This is where the Viewpoints page differentiates from the News page. Our news is unbiased. No, not the faux “Fair and Balanced” unbiased, but our reports truly tell both sides of a story, so long as both sides are willing to cooperate with our reporters. For example, if person A and person B get into a fight, and person A tells a reporter all of the details but person B refuses to go on record, we can only print a story with the details from person A.
I challenge any student reading this to scour through our news section since I began my tenure as editor-in-chief and find a truly biased article. I will take the liberty to draft a correction and print it on our Viewpoints page.
With that being said, our publication also had calls from the author of this week’s letter to the editor that we do not cover the “good side” of Greek life organizations and only print the “bad side.”
With the entire Greek life v. Student Government Association showdown of 2014 out of the way, I can say that since I’ve worked at this newspaper, we have lacked a proper coverage of Greek life. However, I would like to ask any one inside a Greek life organization to send any and all story ideas to email@example.com. This way, we are able to gather information and write a proper story. I would love to publish stories reflecting the good side of Greek life, but I cannot do so if I do not know about it.
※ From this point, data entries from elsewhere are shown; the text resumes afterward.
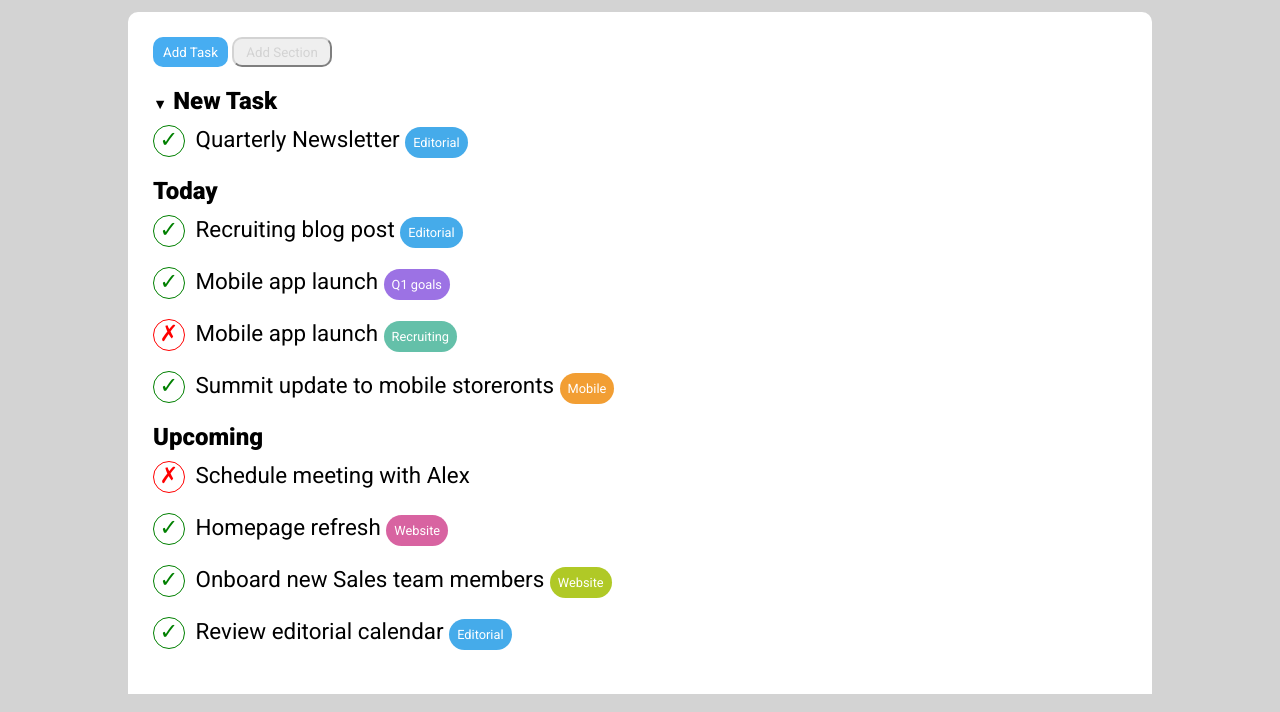
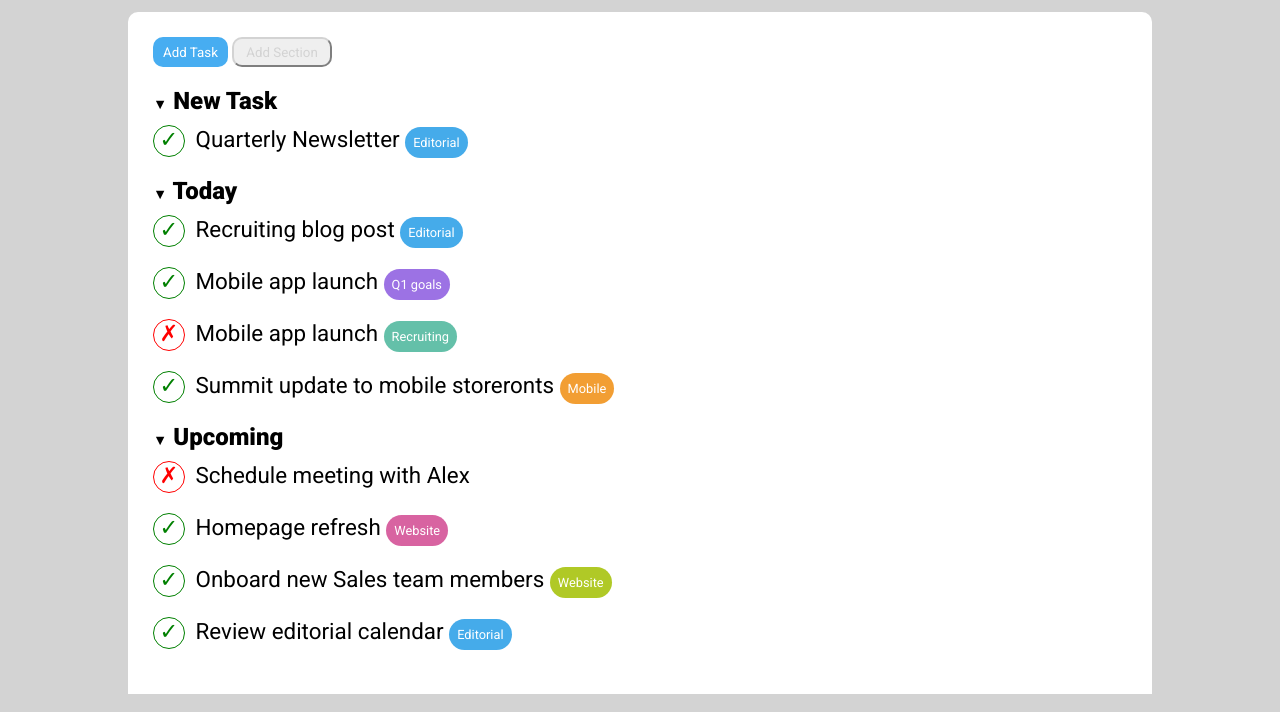
Before and after one commit to mirkosorrentino/html-css-toboolist, a plain HTML site: page index.html in a window 1280 px wide. Shown: the part 88-800 px from the top of the page. Drawn offline with Linux system fonts and the light colour scheme.

Commit message:
Fixing lack of triangles on lists

```diff
--- a/index.html
+++ b/index.html
@@ -40,7 +40,7 @@
         </li>
         <li>
             <!-- title -->
-            <h2 class="list-titles">Today</h2>
+            <h2 class="list-titles"><span class="triangle">&#9660;</span> Today</h2>
             <!-- check -->
             <div class="goals"><span class="symbols check">&check;</span> Recruiting blog post <span class="editorial tag">Editorial</span></div>
             <!-- check -->
@@ -52,7 +52,7 @@
         </li>
         <li>
             <!-- title -->
-            <h2 class="list-titles">Upcoming</h2>
+            <h2 class="list-titles"><span class="triangle">&#9660;</span> Upcoming</h2>
             <!-- cross -->
             <div class="goals"><span class="symbols cross">&cross;</span> Schedule meeting with Alex</div>
             <!-- check -->
```
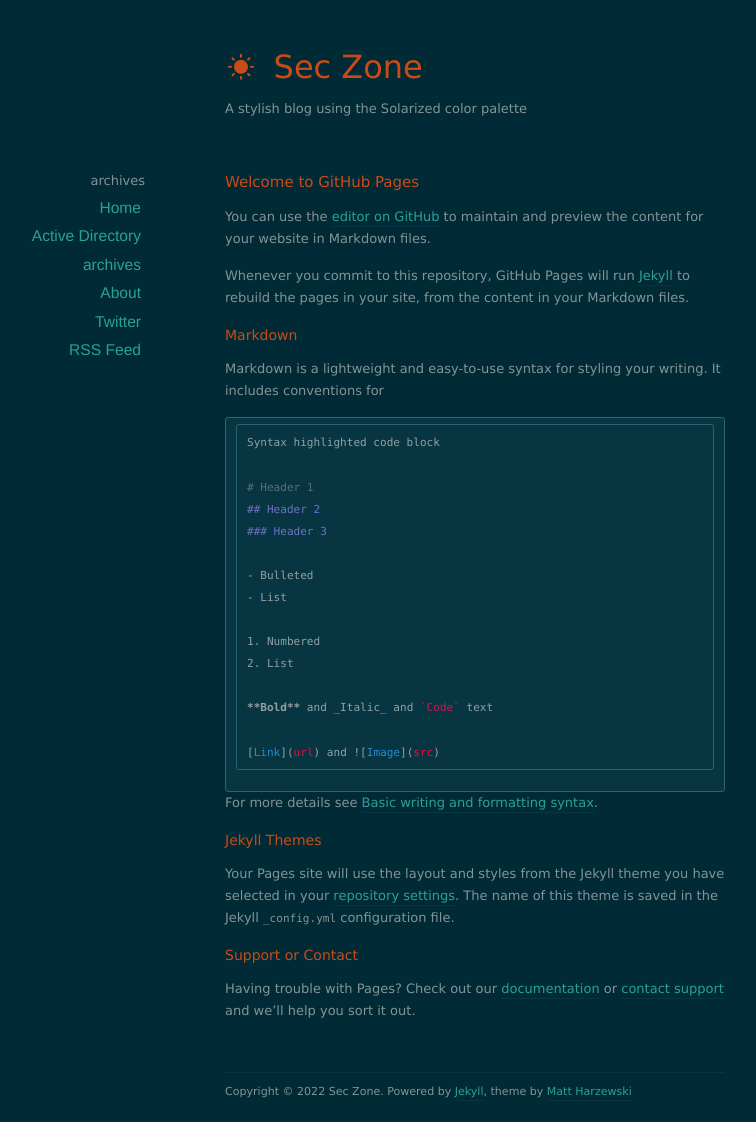
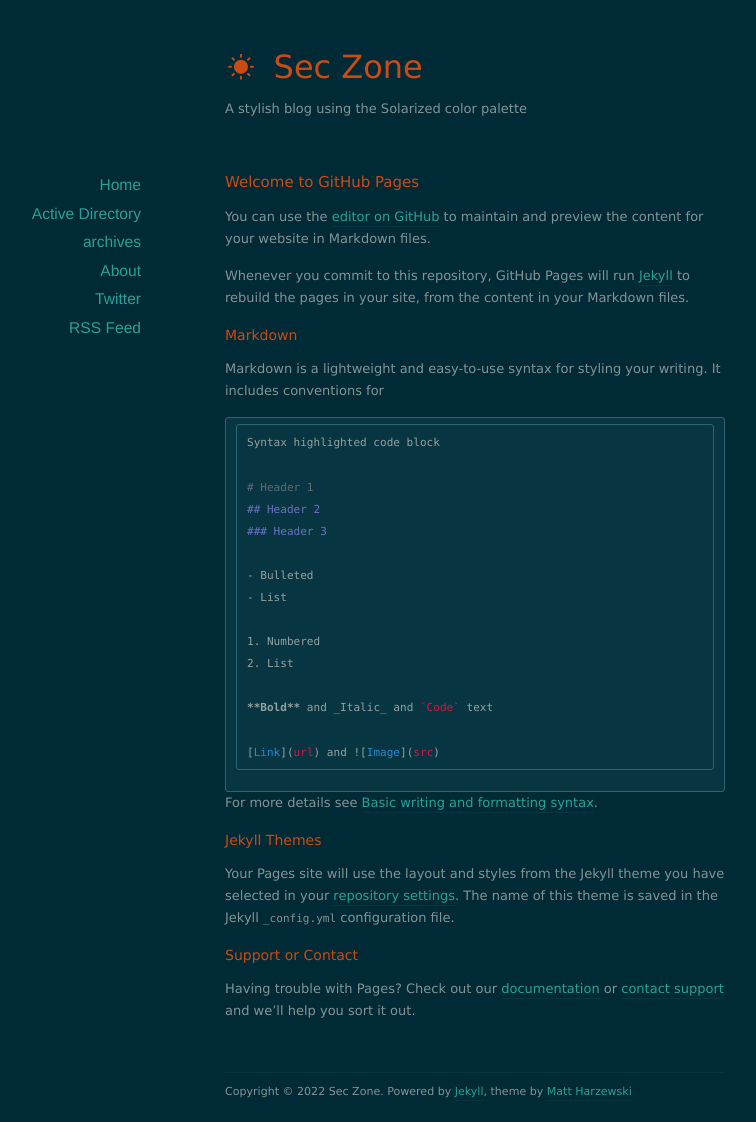
Before and after one commit to SecZone1/seczone1.github.io, a Jekyll site: the page built from index.md, in a window 1280 px wide. Shown: the whole page, without its empty margins (165-921 px from the left). Built offline with Jekyll 4.4.1, drawn with Linux system fonts in a browser that asks for light colours; nearby versions of some CDN libraries; our own code applies the rules of GitHub Pages for plain Markdown files; the list of posts is cut into pages by our own code.

Commit message:
Update default.html

```diff
--- a/_layouts/default.html
+++ b/_layouts/default.html
@@ -32,7 +32,7 @@
 
     <div id="sidebar">
       <nav>
-        <ul> archives
+        <ul>
           <li><a href="/">Home</a></li>
           <li><a href="/AD">Active Directory</a></li>
           <li><a href="/archives">archives</a></li>
@@ -46,6 +46,7 @@
 
 
     <div id="content">
+
       {{ content }}
     </div>
 
```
Together, you and I make up the student body at Sam Houston State University. While our years here are short (hopefully), our mark lasts forever. Let us not make it about bickering but about building a better university.